John F. Utley
Partner, Executive Office
Presented before the American Gas Association-Edison Electric Institute Conference, San Francisco—May 1973
In the current economic, political and social environment of this country, the electric and gas industries face monumental problems. These problems relate to a wide range of factors from environmental matters and their costs to shortages of basic fuels and the cost of alternatives. While the industries grapple mightily with the solutions to these problems, it seems fair to say that the impact of the problems and their solutions will inexorably be translated into dollars and, just as inexorably, reflected in the financial statements of electric and gas companies.
For regulated industries, the portrayal of the dollar impact of solutions to the many problems now extant and that may appear in the future will be influenced by the accounting requirements of the regulatory agencies having jurisdiction.
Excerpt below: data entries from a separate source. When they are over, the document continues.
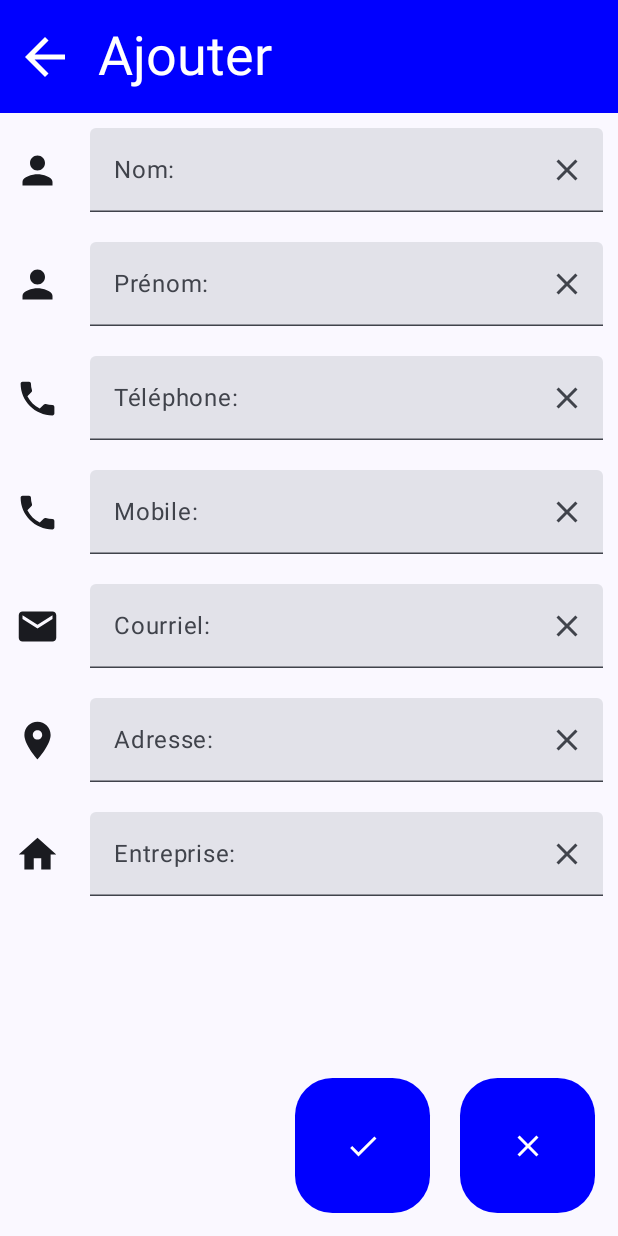
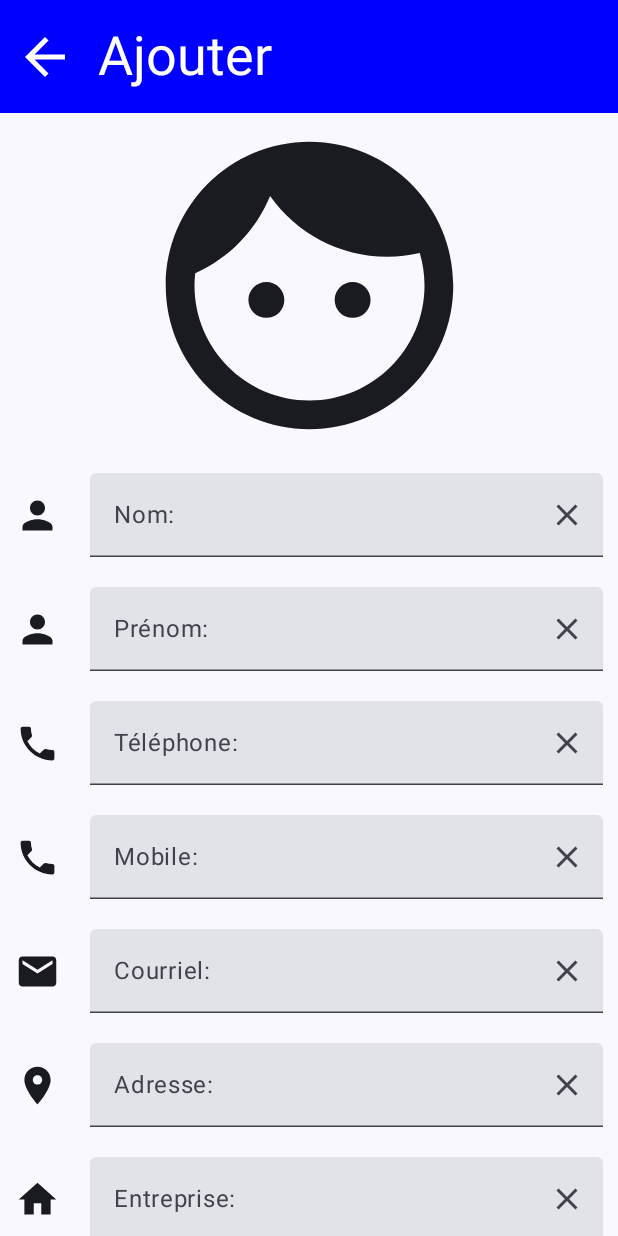
Before and after one commit to eam766/Projet_02-Contacts, an Android app built with Jetpack Compose: the EcranAjouter screen opened through its navigation route, on a phone screen of 412 x 824 dp. Run offline under Robolectric (Android 15) with nearby library versions, the phone set to English and light mode, and no system bars; libraries missing offline, so code that uses them is left out: io.objectbox, io.objectbox.annotation; 4 statements that could not run were skipped.

Commit message:
Faire que l'écran d'ajout d'un contact ou la modification d'un contact soient scrollable

```diff
--- a/app/src/main/java/com/example/projet_02_contacts/ui/theme/EcranAjouter.kt
+++ b/app/src/main/java/com/example/projet_02_contacts/ui/theme/EcranAjouter.kt
@@ -11,7 +11,9 @@ import androidx.compose.foundation.layout.height
 import androidx.compose.foundation.layout.padding
 import androidx.compose.foundation.layout.size
 import androidx.compose.foundation.layout.width
+import androidx.compose.foundation.rememberScrollState
 import androidx.compose.foundation.shape.RoundedCornerShape
+import androidx.compose.foundation.verticalScroll
 import androidx.compose.material.icons.Icons
 import androidx.compose.material.icons.filled.Check
 import androidx.compose.material.icons.filled.Clear
@@ -47,12 +49,13 @@ fun EcranAjouter(
         Column(
             modifier = Modifier
                 .fillMaxSize()
-                .padding(paddingValues = innerPadding),
+                .padding(paddingValues = innerPadding)
+                .verticalScroll(rememberScrollState()),
             horizontalAlignment = Alignment.CenterHorizontally,
             verticalArrangement = Arrangement.Center
         ) {
 
-            //Icon(Icons.Filled.Face, contentDescription = "", Modifier.size(150.dp))
+            Icon(Icons.Filled.Face, contentDescription = "", Modifier.size(230.dp))
             Row (modifier = Modifier.padding(10.dp),
                 verticalAlignment = Alignment.CenterVertically){
                 Icon(Icons.Filled.Person, contentDescription = "", Modifier.size(30.dp))
--- a/app/src/main/java/com/example/projet_02_contacts/ui/theme/EcranContacts.kt
+++ b/app/src/main/java/com/example/projet_02_contacts/ui/theme/EcranContacts.kt
@@ -11,9 +11,12 @@ import androidx.compose.foundation.layout.size
 import androidx.compose.foundation.lazy.LazyColumn
 import androidx.compose.foundation.lazy.items
 import androidx.compose.foundation.shape.RoundedCornerShape
+import androidx.compose.material.icons.Icons
+import androidx.compose.material.icons.filled.Check
 import androidx.compose.material3.Button
 import androidx.compose.material3.ButtonDefaults
 import androidx.compose.material3.FloatingActionButton
+import androidx.compose.material3.Icon
 import androidx.compose.material3.MaterialTheme
 import androidx.compose.material3.Scaffold
 import androidx.compose.material3.Text
@@ -56,7 +59,24 @@ fun EcranContacts(
                         item-> UnContact(item, modifier, details, contViewModel)
                 }
             }
-            Spacer(modifier = Modifier.weight(1f))
+            /*Spacer(modifier = Modifier.weight(1f))
+            Row(
+                horizontalArrangement = Arrangement.End,
+                modifier = Modifier
+                    .fillMaxWidth()
+                    .padding(15.dp)
+            ) {
+                Button(
+                    onClick = { add()},
+                    Modifier.size(90.dp),
+                    shape = RoundedCornerShape(25.dp),
+                    colors = ButtonDefaults.buttonColors(Color.Blue)
+                ) {
+                    Text(
+                        text = "+",
+                        style = MaterialTheme.typography.displaySmall)
+                }
+            } */
         }
     }
 }
--- a/app/src/main/java/com/example/projet_02_contacts/ui/theme/EcranModifier.kt
+++ b/app/src/main/java/com/example/projet_02_contacts/ui/theme/EcranModifier.kt
@@ -11,7 +11,9 @@ import androidx.compose.foundation.layout.height
 import androidx.compose.foundation.layout.padding
 import androidx.compose.foundation.layout.size
 import androidx.compose.foundation.layout.width
+import androidx.compose.foundation.rememberScrollState
 import androidx.compose.foundation.shape.RoundedCornerShape
+import androidx.compose.foundation.verticalScroll
 import androidx.compose.material.icons.Icons
 import androidx.compose.material.icons.filled.Check
 import androidx.compose.material.icons.filled.Clear
@@ -58,12 +60,13 @@ fun EcranModifier(
         Column(
             modifier = Modifier
                 .fillMaxSize()
-                .padding(paddingValues = innerPadding),
+                .padding(paddingValues = innerPadding)
+                .verticalScroll(rememberScrollState()),
             horizontalAlignment = Alignment.CenterHorizontally,
             verticalArrangement = Arrangement.Center
         ) {
 
-            //Icon(Icons.Filled.Face, contentDescription = "", Modifier.size(230.dp))
+            Icon(Icons.Filled.Face, contentDescription = "", Modifier.size(230.dp))
             Row (modifier = Modifier.padding(10.dp),
                 verticalAlignment = Alignment.CenterVertically){
                 Icon(Icons.Filled.Person, contentDescription = "", Modifier.size(30.dp))
```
If these agencies are blind to changing situations requiring special recognition, then reported net income will fail to measure the realities behind operations, and I shudder to envision the consequences.
ALLOWANCE FOR FUNDS USED DURING CONSTRUCTION
Let me begin my examination of the real net income question by focusing on a current problem. For the last several years a group of observers of the regulated industries has, in ever-increasing crescendos, questioned the quality of earnings of utilities because of the impact, they say, of the credit in the income statement of the Allowance for Funds Used During Construction (AFC). The growing cacophony from this group has created uncertainty among investors as to whether utility earnings that appear to result from AFC are, in fact, of lower quality than that net income shown as being from operations.
Inevitably, the crescendos reached such heights that the Securities and Exchange Commission began, in 1972, to require the disclosure of information
about the AFC credit which may be confusing the issue further and lending
support to the notion that the AFC credit does produce a lower quality of earnings. Such disclosure information as is now required appears counter-